About Troy University
Troy University’s tradition of teaching excellence dates to its founding on February 26, 1887, when an act of the Alabama Legislature established State Normal School Troy as an institution to train teachers for Alabama’s schools. Joseph Macon Dill was the institution’s first president. In 1893, the school was renamed Troy State Normal College.
The Normal College offered extension courses for teachers and granted teaching certificates until 1929 when the State Board of Education changed the charter of the institution and renamed it Troy State Teachers College. That same year, the College moved to its present site and the first two buildings were dedicated: Shackelford Hall, named for Edward Madison Shackelford, president of the school from 1899-1936, and Bibb Graves, Alabama’s “education governor.” Graves is also remembered for commissioning the Olmsted Brothers architectural firm of Brookline, Massachusetts, to design the campus landscape plan.
Like many American universities, Troy State Teachers College enjoyed one of its most prosperous periods of growth in the years following World War II when returning veterans took advantage of the GI Bill. Under the presidency of Dr. C.B. Smith, the enrollment of the College more than doubled and this growth led to the introduction of degree programs in disciplines other than education, most notably in business. In 1957, the State Board of Education recognized this expanded role and dropped “Teachers” from Troy State College’s name.
The decade of the 1950s also marked the University’s long relationship with the United States military, as extension courses were offered on nearby bases, first at Fort Rucker, near Dothan and later at Maxwell Air Force Base in Montgomery. A separate Troy State College teaching center was established at Fort Rucker in 1961, which evolved into the modern Dothan Campus.
In 1967, Gov. Lurleen B. Wallace appointed eight members to the newly established Troy State College Board of Trustees, removing the institution from the control of the State Board of Education. One of the first acts of the new board was to recommend the change of the name to Troy State University. The new name became official on Dec. 14, 1967, following an announcement by President Ralph W. Adams.

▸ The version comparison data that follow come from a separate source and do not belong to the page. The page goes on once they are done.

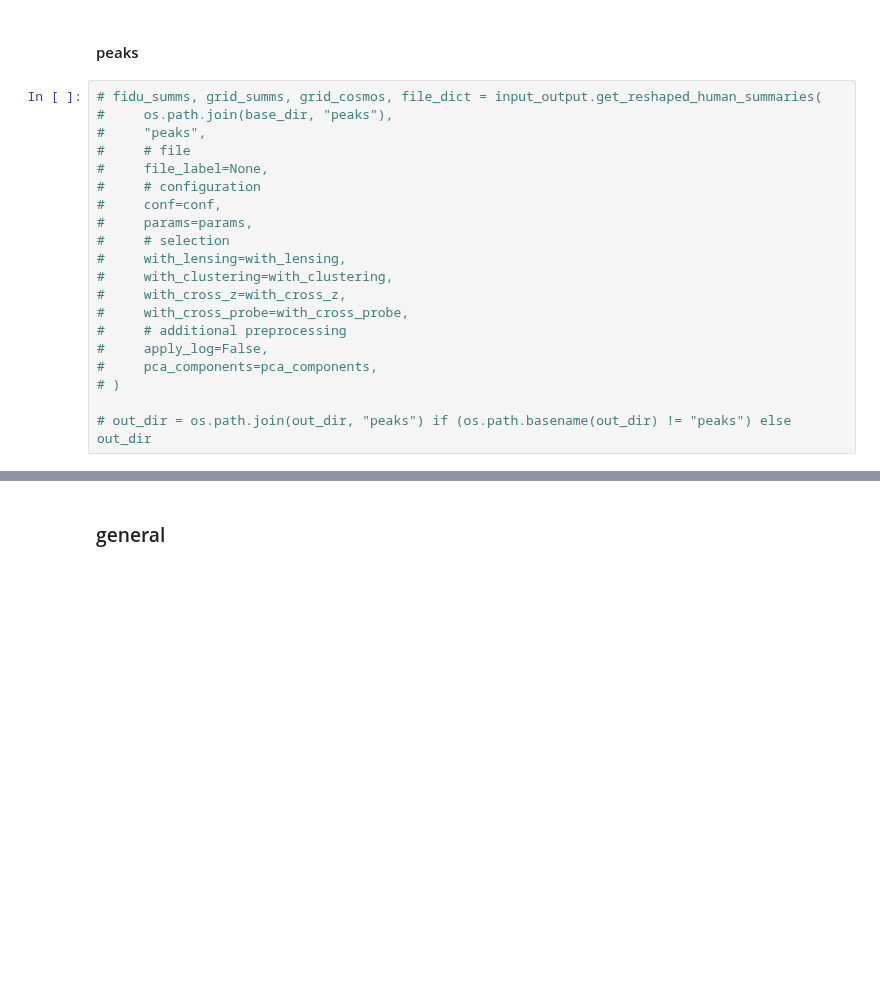
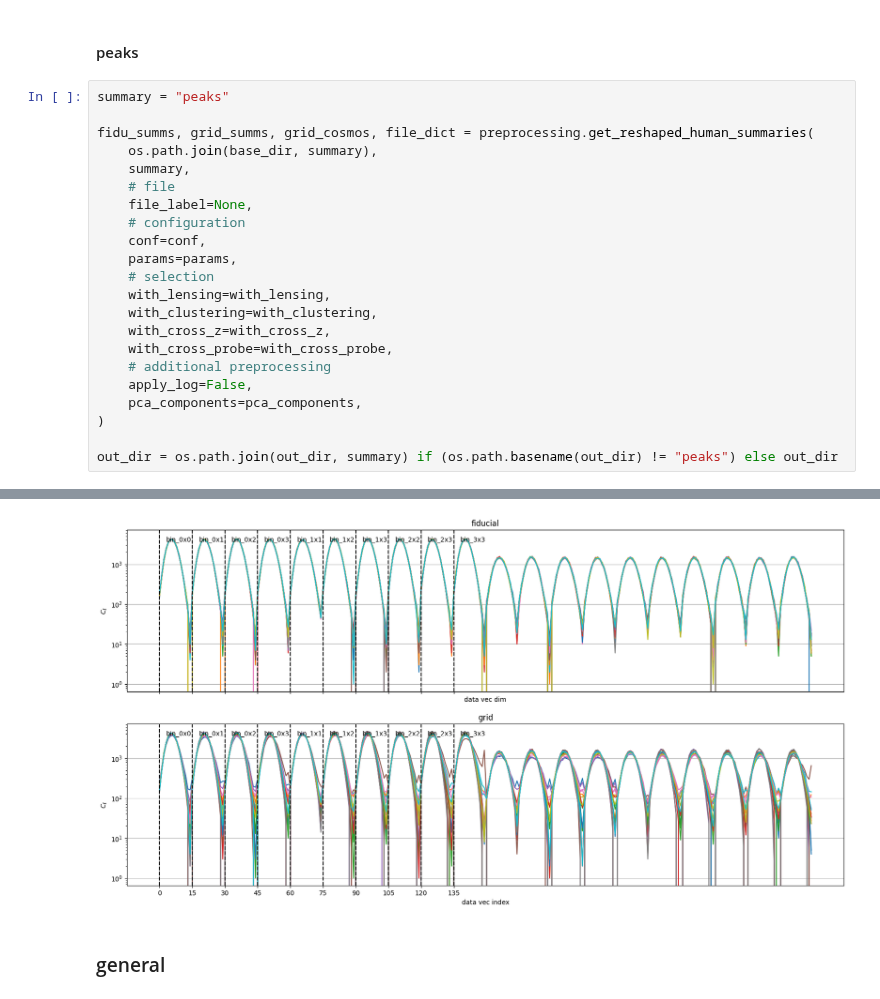
Before and after one commit to des-science/multiprobe-simulation-inference, a Jupyter notebook: notebooks/flow_conductor_human.ipynb, the cells around one changed output, grey strips where cells are left out. Saved outputs shown, nothing was run; the diff lists cells and outputs as text; blank space fills up the shorter version.

```diff
--- a/notebooks/flow_conductor_human.ipynb
+++ b/notebooks/flow_conductor_human.ipynb
@@ -123,22 +91,25 @@ out_dir = os.path.join(out_dir, "cls") if (os.path.basename(out_dir) != "cls") e
 # %% [markdown]
 #### peaks
 # %%
-# fidu_summs, grid_summs, grid_cosmos, file_dict = input_output.get_reshaped_human_summaries(
-#     os.path.join(base_dir, "peaks"),
-#     "peaks",
-#     # file
-#     file_label=None,
-#     # configuration
-#     conf=conf,
-#     params=params,
-#     # selection
-#     with_lensing=with_lensing,
-#     with_clustering=with_clustering,
-#     with_cross_z=with_cross_z,
-#     with_cross_probe=with_cross_probe,
-#     # additional preprocessing
-#     apply_log=False,
-#     pca_components=pca_components,
-# )
+summary = "peaks"
 
-# out_dir = os.path.join(out_dir, "peaks") if (os.path.basename(out_dir) != "peaks") else out_dir
+fidu_summs, grid_summs, grid_cosmos, file_dict = preprocessing.get_reshaped_human_summaries(
+    os.path.join(base_dir, summary),
+    summary,
+    # file
+    file_label=None,
+    # configuration
+    conf=conf,
+    params=params,
+    # selection
+    with_lensing=with_lensing,
+    with_clustering=with_clustering,
+    with_cross_z=with_cross_z,
+    with_cross_probe=with_cross_probe,
+    # additional preprocessing
+    apply_log=False,
+    pca_components=pca_components,
+)
+
+out_dir = os.path.join(out_dir, summary) if (os.path.basename(out_dir) != "peaks") else out_dir
+# %% [output]
@@ -145,3 +133,4 @@ out_dir = os.path.join(out_dir, "cls") if (os.path.basename(out_dir) != "cls") e
+[figure, added]
 # %% [markdown]
 ### general
 # %%
```
Also changed, not shown: parts of 16 cells of this notebook, 4 other files.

In 1975, the Phenix City Campus was opened as a branch campus.
In 1982, the Troy State University System was formed, as the campuses in Dothan and Montgomery were granted independent accreditation status by The Southern Association of Colleges and Schools (SACS).
In 2000, the Board of Trustees and Dr. Jack Hawkins, Jr., Chancellor, discussed the unification of the Troy State University System through the process of removing independent academic accreditation of Troy State University Dothan and Troy State University Montgomery. This led to a five-year strategic plan to consolidate the campuses into one university. The administrative leadership and the Board of Trustees decided that unification of the Troy State University System was necessary to achieve the following goals:
That process was a team effort with more than 350 faculty and staff members serving on committees and work groups that have handled the detail work of unification. The official unification of the University took place Aug. 1, 2005. This date also marked the official changing of the University’s name from Troy State University to Troy University. The Board of Trustees approved this name change in April 2004 to better reflect the worldwide mission of the University.
Today, Troy University serves students not only on four Alabama campuses, but at teaching sites around the globe. The University extends its mission through providing award-winning distance education online via its eCampus. There are more than 106,000 alumni worldwide.